◆ **TASK INSTRUCTIONS**
Print the entire listing below word for word, excluding its pictures.

◆ **DATASET RECORDS**
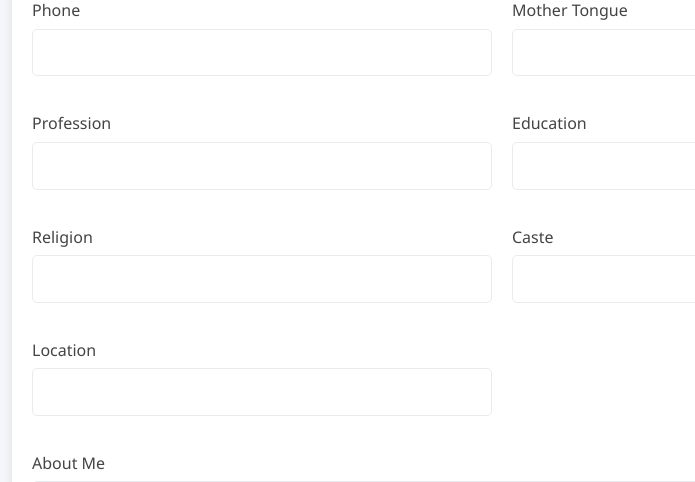
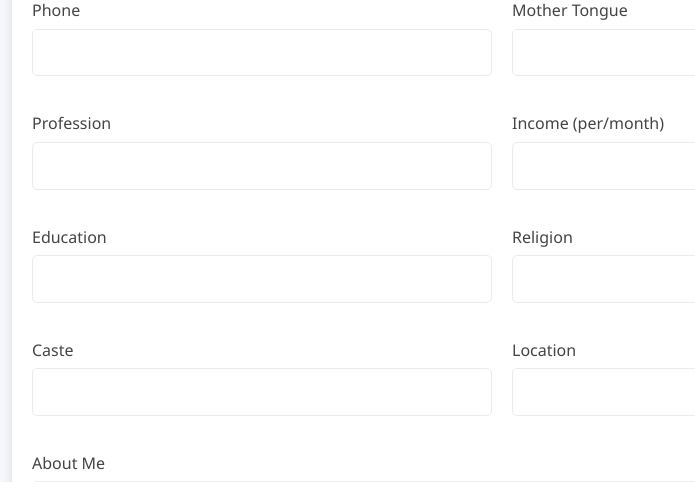
Before and after one commit to Ankitprim/matrimonial, a PHP site: page /metromonial/userboard.php in a window 1280 px wide, after a click on "Profile". Shown: the part 807-1289 px from the top of the page, without its empty margins (268-963 px from the left). Run offline with PHP 8.4, Linux system fonts and the light colour scheme; the visitor is signed in with stand-in values (Sample User, id 1); data that the repository does not hold is empty.

Commit message:
insert income field

```diff
--- a/config/getProfile.php
+++ b/config/getProfile.php
@@ -43,6 +43,10 @@ if ($profile) {
                     <span style='color: white;'>{$profile['education']}</span>
                 </p>
                 <p style='margin: 12px 0; font-size: 14px; display: flex; align-items: center;'>
+                    <span style='display: inline-block; width: 120px; font-weight: bold; color: #ffffff;'>Income:</span>
+                    <span style='color: white;'>{$profile['income']}</span>
+                </p>
+                <p style='margin: 12px 0; font-size: 14px; display: flex; align-items: center;'>
                     <span style='display: inline-block; width: 120px; font-weight: bold; color: #ffffff;'>Profession:</span>
                     <span style='color: white;'>{$profile['profession']}</span>
                 </p>
--- a/config/updateProfile.php
+++ b/config/updateProfile.php
@@ -43,6 +43,7 @@ if ($_SERVER['REQUEST_METHOD'] === "POST" && isset($_POST['update'])) {
         'motherTongue' => $_POST['motherTongue'],
         'education'    => $_POST['education'],
         'profession'   => $_POST['profession'],
+        'income'       => $_POST['income'],
         'location'     => $_POST['location'],
         'aboutMe'      => $_POST['aboutMe'],
         'lookingFor'   => $_POST['lookingFor']
--- a/userboard.php
+++ b/userboard.php
@@ -37,6 +37,7 @@ $religion = $data[0]['religion'];
 $cast = $data[0]['caste'];
 $location = $data[0]['location'];
 $education = $data[0]['education'];
+$income = $data[0]['income'];
 $profession = $data[0]['profession'];
 $about = $data[0]['aboutMe'];
 $looknigFor = $data[0]['lookingFor'];
@@ -1033,6 +1034,11 @@ foreach ($msgs as $msg) {
                             </div>
 
                             <div class="form-group">
+                                <label for="income">Income (per/month)</label>
+                                <input type="text" id="income" name="income" value="<?php echo $income; ?>">
+                            </div>
+
+                            <div class="form-group">
                                 <label for="education">Education</label>
                                 <input type="text" id="education" name="education" value="<?php echo $education; ?>">
                             </div>
@@ -1220,6 +1226,7 @@ foreach ($msgs as $msg) {
                                             View Profile
                                         </button>
                                     </div>
+
                                 </div>
                             </div>
                         <?php endforeach; ?>
@@ -1420,6 +1427,7 @@ foreach ($msgs as $msg) {
         });
 
     </script>
+
     <script>
         $(document).ready(function () {
 
```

◆ **SOLUTION TO THE EXERCISE**
Before and after one commit to Ankitprim/matrimonial, a PHP site: page /metromonial/userboard.php in a window 1280 px wide, after a click on "Profile". Shown: the part 807-1289 px from the top of the page, without its empty margins (268-963 px from the left). Run offline with PHP 8.4, Linux system fonts and the light colour scheme; the visitor is signed in with stand-in values (Sample User, id 1); data that the repository does not hold is empty.

Commit message:
insert income field

```diff
--- a/config/getProfile.php
+++ b/config/getProfile.php
@@ -43,6 +43,10 @@ if ($profile) {
                     <span style='color: white;'>{$profile['education']}</span>
                 </p>
                 <p style='margin: 12px 0; font-size: 14px; display: flex; align-items: center;'>
+                    <span style='display: inline-block; width: 120px; font-weight: bold; color: #ffffff;'>Income:</span>
+                    <span style='color: white;'>{$profile['income']}</span>
+                </p>
+                <p style='margin: 12px 0; font-size: 14px; display: flex; align-items: center;'>
                     <span style='display: inline-block; width: 120px; font-weight: bold; color: #ffffff;'>Profession:</span>
                     <span style='color: white;'>{$profile['profession']}</span>
                 </p>
--- a/config/updateProfile.php
+++ b/config/updateProfile.php
@@ -43,6 +43,7 @@ if ($_SERVER['REQUEST_METHOD'] === "POST" && isset($_POST['update'])) {
         'motherTongue' => $_POST['motherTongue'],
         'education'    => $_POST['education'],
         'profession'   => $_POST['profession'],
+        'income'       => $_POST['income'],
         'location'     => $_POST['location'],
         'aboutMe'      => $_POST['aboutMe'],
         'lookingFor'   => $_POST['lookingFor']
--- a/userboard.php
+++ b/userboard.php
@@ -37,6 +37,7 @@ $religion = $data[0]['religion'];
 $cast = $data[0]['caste'];
 $location = $data[0]['location'];
 $education = $data[0]['education'];
+$income = $data[0]['income'];
 $profession = $data[0]['profession'];
 $about = $data[0]['aboutMe'];
 $looknigFor = $data[0]['lookingFor'];
@@ -1033,6 +1034,11 @@ foreach ($msgs as $msg) {
                             </div>
 
                             <div class="form-group">
+                                <label for="income">Income (per/month)</label>
+                                <input type="text" id="income" name="income" value="<?php echo $income; ?>">
+                            </div>
+
+                            <div class="form-group">
                                 <label for="education">Education</label>
                                 <input type="text" id="education" name="education" value="<?php echo $education; ?>">
                             </div>
@@ -1220,6 +1226,7 @@ foreach ($msgs as $msg) {
                                             View Profile
                                         </button>
                                     </div>
+
                                 </div>
                             </div>
                         <?php endforeach; ?>
@@ -1420,6 +1427,7 @@ foreach ($msgs as $msg) {
         });
 
     </script>
+
     <script>
         $(document).ready(function () {
 
```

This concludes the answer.